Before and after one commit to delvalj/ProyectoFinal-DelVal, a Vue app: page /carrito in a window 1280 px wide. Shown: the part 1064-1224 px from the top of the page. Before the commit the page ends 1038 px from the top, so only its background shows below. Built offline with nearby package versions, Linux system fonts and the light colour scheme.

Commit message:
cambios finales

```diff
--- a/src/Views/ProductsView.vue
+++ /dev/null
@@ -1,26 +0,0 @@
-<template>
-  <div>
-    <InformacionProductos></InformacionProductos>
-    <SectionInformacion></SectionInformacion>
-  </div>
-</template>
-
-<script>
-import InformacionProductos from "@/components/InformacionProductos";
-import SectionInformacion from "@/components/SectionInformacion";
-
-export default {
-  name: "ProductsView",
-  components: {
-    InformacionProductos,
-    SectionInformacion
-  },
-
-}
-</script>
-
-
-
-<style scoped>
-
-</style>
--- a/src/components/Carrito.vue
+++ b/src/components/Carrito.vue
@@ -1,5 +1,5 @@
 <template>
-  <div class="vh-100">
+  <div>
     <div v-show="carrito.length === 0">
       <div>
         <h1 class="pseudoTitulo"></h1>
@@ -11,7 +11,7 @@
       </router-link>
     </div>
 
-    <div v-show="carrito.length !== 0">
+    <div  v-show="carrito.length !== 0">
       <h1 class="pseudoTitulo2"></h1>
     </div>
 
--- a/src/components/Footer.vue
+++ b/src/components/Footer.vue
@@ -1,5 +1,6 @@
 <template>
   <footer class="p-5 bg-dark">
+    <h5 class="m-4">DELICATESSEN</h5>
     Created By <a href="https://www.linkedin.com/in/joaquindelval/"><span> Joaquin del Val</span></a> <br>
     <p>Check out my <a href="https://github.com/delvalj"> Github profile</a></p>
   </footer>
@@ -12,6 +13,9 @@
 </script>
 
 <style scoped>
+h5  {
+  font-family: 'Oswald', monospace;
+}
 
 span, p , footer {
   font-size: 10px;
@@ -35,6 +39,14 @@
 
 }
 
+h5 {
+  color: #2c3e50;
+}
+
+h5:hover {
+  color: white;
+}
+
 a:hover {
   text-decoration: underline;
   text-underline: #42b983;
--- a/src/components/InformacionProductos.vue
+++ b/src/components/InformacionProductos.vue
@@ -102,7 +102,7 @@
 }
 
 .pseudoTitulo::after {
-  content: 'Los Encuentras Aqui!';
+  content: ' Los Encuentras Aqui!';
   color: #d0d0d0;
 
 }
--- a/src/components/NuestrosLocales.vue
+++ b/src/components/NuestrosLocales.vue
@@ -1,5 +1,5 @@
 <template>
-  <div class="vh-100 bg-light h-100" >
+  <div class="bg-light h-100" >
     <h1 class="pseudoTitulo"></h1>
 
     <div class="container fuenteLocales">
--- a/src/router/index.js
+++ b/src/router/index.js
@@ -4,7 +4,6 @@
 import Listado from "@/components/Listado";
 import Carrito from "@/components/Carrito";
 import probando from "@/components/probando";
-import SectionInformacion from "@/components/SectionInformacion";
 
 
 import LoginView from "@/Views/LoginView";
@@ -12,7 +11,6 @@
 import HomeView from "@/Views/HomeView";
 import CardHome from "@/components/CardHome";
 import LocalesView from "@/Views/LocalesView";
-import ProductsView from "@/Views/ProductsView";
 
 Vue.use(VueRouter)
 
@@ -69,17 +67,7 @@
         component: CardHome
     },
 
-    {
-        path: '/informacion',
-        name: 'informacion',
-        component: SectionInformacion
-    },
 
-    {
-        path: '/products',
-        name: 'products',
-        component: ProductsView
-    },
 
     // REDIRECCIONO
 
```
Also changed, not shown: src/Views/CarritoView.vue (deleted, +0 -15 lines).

= = = =

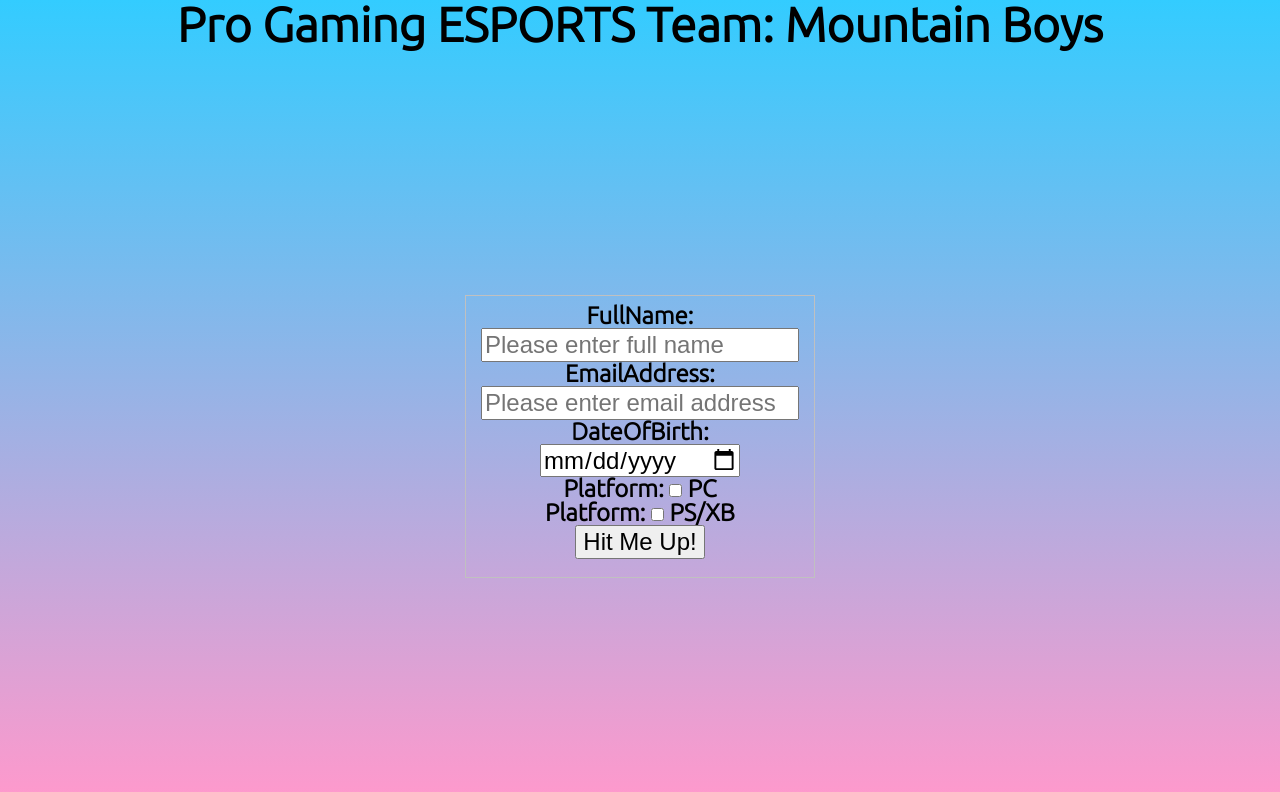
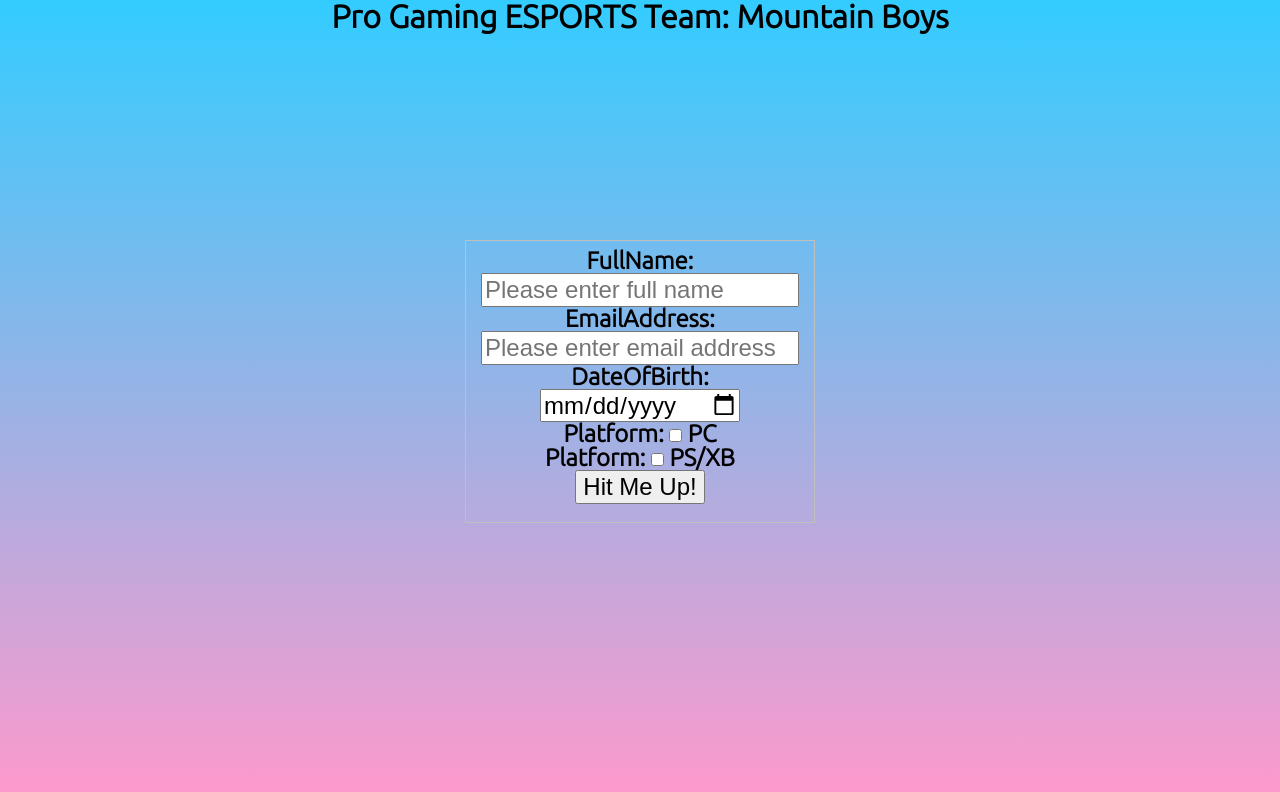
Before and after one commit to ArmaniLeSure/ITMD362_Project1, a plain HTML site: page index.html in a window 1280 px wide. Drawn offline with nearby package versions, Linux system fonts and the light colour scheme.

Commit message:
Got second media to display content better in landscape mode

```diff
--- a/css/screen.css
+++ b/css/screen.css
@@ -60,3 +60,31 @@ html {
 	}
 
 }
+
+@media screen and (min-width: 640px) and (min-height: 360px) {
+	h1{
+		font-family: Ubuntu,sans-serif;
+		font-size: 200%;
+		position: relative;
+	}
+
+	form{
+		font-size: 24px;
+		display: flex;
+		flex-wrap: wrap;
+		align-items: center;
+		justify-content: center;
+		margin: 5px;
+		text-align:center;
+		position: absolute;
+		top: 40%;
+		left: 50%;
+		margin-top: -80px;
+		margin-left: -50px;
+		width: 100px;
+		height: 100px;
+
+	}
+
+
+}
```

= = = =

A line counts if it includes the string "import". State how many such lines the entries have, with no other text.

11